Wicker said that the legislation would allow military chaplains to “maintain the freedom of conscience” needed to serve both their nation and their religion in light of “policy changes being implemented.”
Advocates for religious freedom have called for such legislation following the recent repeal of the “Don’t Ask, Don’t Tell” policy that had prohibited homosexual individuals from serving openly in the military.
Wicker’s amendment, which was approved by unanimous consent on Nov. 30, does not explicitly reference same-sex unions. Rather, it provides that a military chaplain who objects to performing a marriage ceremony “as a matter of conscience or moral principle” may not be forced to do so.
The chaplain alliance also asked Congress to hold hearings on the threats to religious liberty that military chaplains and service members are facing following the repeal of “Don’t Ask, Don’t Tell.”
According to the alliance, chaplains are reporting an increasing climate of fear because of uncertainty about what is permitted in addressing and speaking about homosexual behavior.
Although current Pentagon policy permits chaplains to decide if they want to perform a marriage, Crews said that, in some instances, chaplains have “suffered retaliation, including having their careers threatened, for being ‘politically incorrect.’”

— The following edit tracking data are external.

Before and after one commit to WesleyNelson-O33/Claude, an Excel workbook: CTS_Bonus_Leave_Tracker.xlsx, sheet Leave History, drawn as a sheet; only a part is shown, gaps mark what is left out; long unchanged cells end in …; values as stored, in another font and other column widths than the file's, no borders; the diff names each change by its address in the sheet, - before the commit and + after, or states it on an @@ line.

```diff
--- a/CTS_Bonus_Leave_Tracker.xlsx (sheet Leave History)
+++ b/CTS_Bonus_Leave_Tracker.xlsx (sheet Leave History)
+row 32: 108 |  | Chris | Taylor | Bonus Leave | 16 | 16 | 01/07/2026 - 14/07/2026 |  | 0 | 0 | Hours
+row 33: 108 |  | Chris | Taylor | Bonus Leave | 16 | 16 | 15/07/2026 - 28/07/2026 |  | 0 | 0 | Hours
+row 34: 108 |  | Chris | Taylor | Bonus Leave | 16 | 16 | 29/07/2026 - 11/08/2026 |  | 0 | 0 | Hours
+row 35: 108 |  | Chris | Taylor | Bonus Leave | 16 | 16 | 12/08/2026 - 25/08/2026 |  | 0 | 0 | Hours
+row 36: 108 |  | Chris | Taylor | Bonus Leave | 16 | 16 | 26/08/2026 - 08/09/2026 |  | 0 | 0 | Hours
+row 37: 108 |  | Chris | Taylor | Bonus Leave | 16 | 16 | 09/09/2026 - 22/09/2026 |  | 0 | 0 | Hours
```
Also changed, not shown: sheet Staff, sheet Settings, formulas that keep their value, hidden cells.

He said that enlisted personnel have also seen a “chilling effect” on their rights to free speech and that this demonstrates an increasing need for clearly stated military conscience protections to be added to U.S. law.